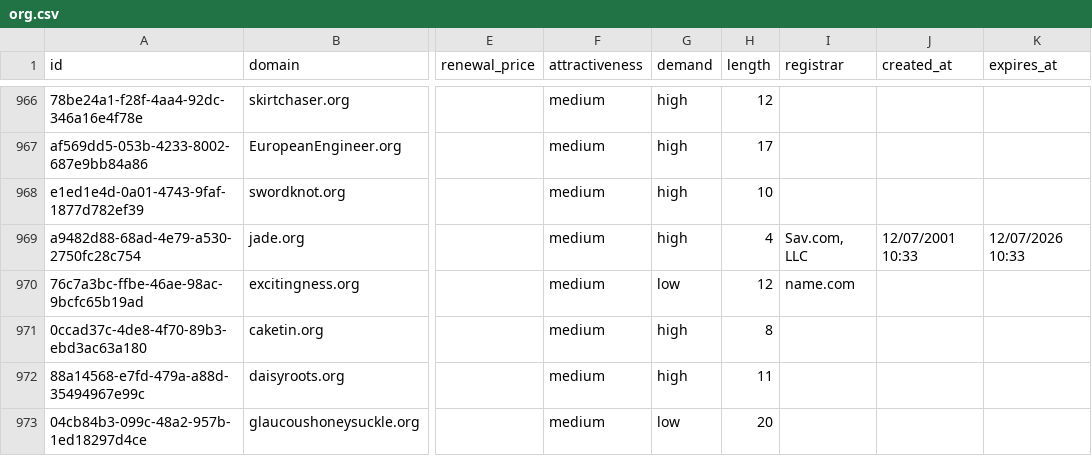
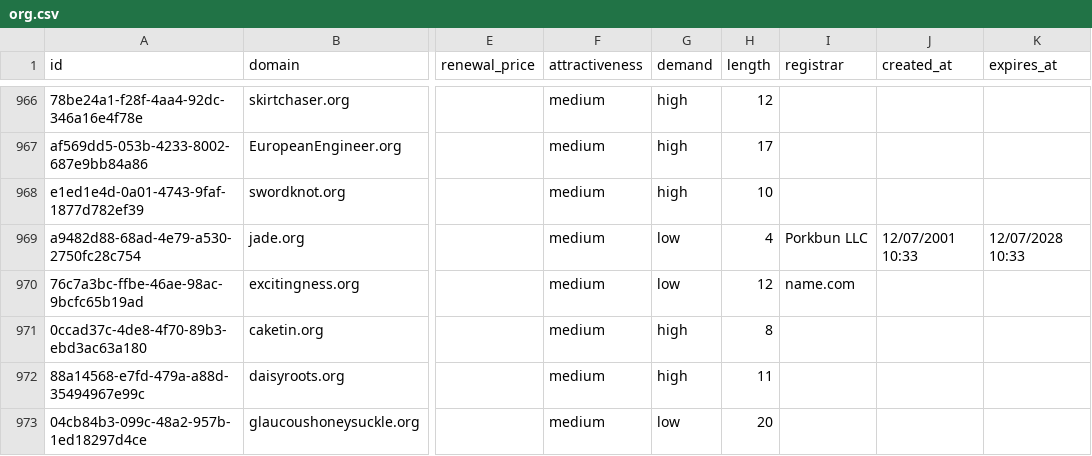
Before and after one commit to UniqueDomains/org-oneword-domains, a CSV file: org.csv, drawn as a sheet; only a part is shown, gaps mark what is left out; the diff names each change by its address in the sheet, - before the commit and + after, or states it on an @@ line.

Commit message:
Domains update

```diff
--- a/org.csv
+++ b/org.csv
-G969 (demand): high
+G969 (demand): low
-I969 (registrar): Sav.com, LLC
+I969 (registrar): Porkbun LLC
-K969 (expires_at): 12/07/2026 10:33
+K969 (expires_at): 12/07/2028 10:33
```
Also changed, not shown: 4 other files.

◆ ◆ ◆ ◆ ◆

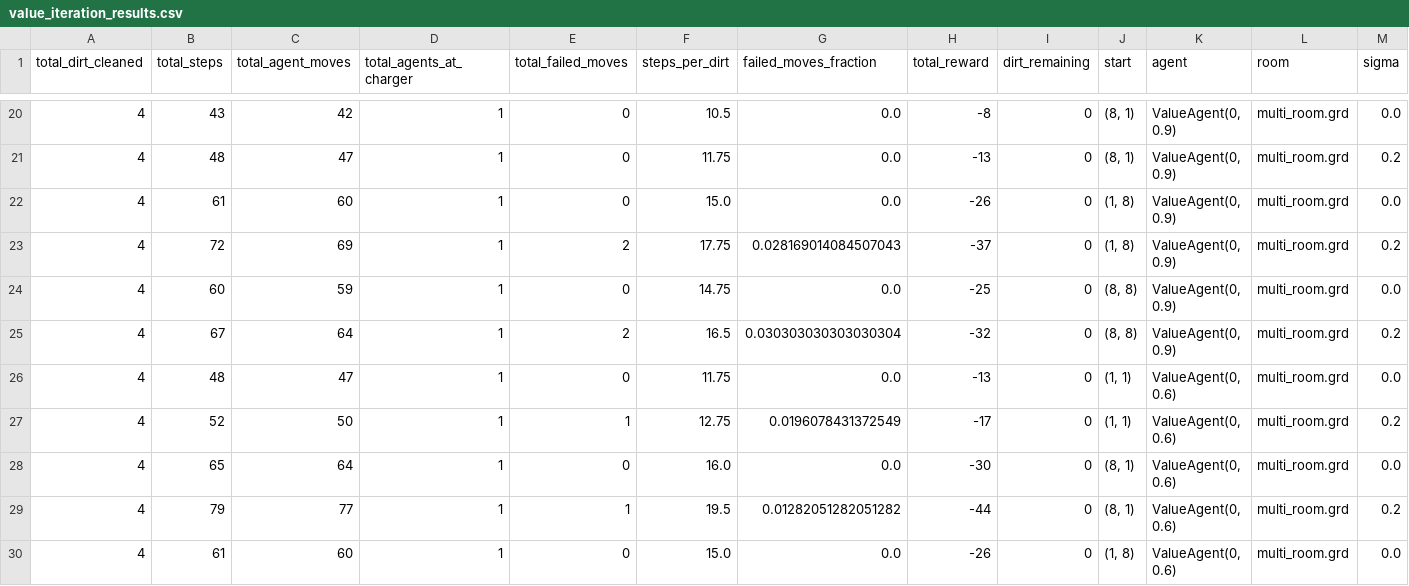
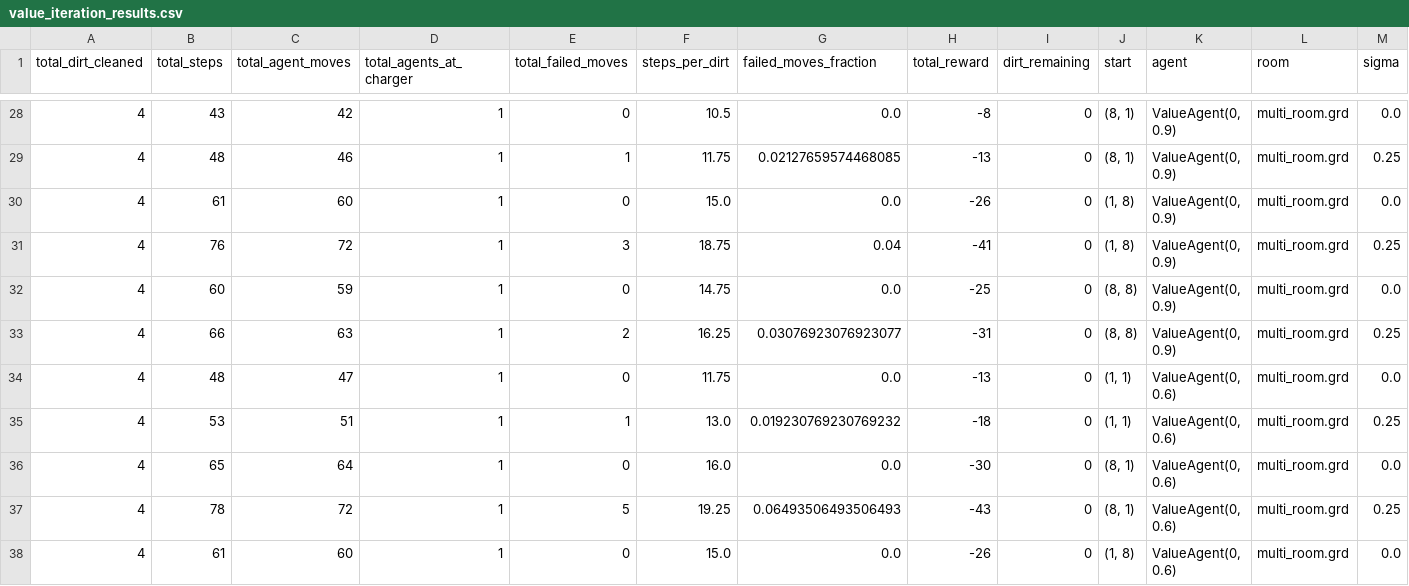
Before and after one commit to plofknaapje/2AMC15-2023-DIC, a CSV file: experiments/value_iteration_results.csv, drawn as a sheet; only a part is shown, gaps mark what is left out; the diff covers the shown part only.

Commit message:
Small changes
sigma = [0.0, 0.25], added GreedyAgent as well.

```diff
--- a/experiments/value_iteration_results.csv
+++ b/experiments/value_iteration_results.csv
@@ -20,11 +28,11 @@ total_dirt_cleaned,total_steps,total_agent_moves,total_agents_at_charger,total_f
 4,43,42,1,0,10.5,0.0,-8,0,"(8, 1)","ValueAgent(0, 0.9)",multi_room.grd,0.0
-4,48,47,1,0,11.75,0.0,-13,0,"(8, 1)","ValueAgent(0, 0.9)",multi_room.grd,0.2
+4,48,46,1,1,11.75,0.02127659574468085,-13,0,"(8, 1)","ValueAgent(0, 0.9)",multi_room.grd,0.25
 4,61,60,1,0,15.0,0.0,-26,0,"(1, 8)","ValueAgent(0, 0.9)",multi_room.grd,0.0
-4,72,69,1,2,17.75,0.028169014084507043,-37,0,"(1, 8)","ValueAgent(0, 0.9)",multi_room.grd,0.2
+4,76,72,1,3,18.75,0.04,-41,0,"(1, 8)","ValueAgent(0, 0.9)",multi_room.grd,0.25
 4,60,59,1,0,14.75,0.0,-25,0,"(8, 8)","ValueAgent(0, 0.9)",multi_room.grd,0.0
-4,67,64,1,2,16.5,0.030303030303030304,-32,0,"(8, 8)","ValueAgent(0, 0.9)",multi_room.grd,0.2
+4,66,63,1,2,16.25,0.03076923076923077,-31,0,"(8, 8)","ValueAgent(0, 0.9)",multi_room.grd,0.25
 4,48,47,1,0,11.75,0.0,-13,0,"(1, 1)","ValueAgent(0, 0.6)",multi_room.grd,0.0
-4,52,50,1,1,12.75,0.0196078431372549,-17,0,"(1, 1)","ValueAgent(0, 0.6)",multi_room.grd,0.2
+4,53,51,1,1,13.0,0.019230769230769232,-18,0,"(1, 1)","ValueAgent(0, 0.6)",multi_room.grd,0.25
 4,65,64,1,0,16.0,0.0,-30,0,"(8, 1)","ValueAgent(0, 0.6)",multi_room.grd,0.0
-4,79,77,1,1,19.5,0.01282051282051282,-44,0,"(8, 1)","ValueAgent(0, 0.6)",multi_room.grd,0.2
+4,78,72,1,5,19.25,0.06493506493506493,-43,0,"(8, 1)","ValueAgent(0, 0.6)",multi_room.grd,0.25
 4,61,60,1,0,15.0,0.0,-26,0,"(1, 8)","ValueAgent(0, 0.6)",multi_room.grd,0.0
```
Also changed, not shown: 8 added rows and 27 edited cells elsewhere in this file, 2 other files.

◆ ◆ ◆ ◆ ◆

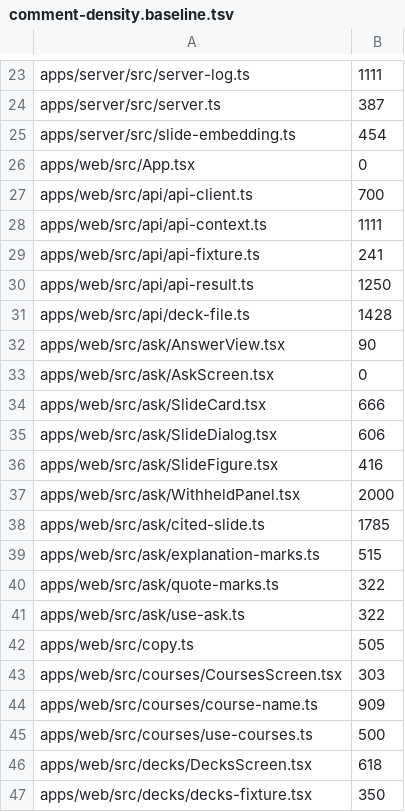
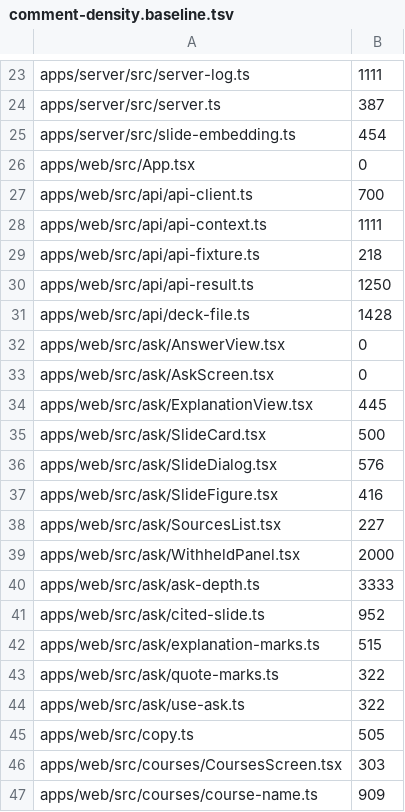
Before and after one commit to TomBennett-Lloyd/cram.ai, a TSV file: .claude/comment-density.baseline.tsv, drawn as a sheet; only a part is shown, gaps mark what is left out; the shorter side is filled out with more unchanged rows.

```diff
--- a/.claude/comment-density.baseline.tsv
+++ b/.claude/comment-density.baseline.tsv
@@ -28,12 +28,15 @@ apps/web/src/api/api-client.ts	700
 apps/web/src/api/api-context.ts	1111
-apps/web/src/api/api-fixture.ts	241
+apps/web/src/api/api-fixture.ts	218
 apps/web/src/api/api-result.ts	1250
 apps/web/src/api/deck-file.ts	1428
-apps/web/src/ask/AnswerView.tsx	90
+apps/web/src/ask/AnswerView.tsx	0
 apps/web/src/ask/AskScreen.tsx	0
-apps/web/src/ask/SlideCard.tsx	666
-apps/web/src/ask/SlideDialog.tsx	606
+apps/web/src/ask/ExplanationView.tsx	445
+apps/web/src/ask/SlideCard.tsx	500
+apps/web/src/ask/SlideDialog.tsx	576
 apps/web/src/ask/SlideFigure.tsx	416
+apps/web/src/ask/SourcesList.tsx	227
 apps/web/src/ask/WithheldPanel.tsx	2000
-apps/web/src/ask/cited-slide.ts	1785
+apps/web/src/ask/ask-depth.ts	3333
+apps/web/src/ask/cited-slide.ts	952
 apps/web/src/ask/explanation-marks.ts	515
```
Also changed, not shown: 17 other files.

◆ ◆ ◆ ◆ ◆

Directions for this task:
Copy out each line of the listing that holds the word "rows".

Written answer:
Also changed, not shown: 8 added rows and 27 edited cells elsewhere in this file, 2 other files.
Before and after one commit to TomBennett-Lloyd/cram.ai, a TSV file: .claude/comment-density.baseline.tsv, drawn as a sheet; only a part is shown, gaps mark what is left out; the shorter side is filled out with more unchanged rows.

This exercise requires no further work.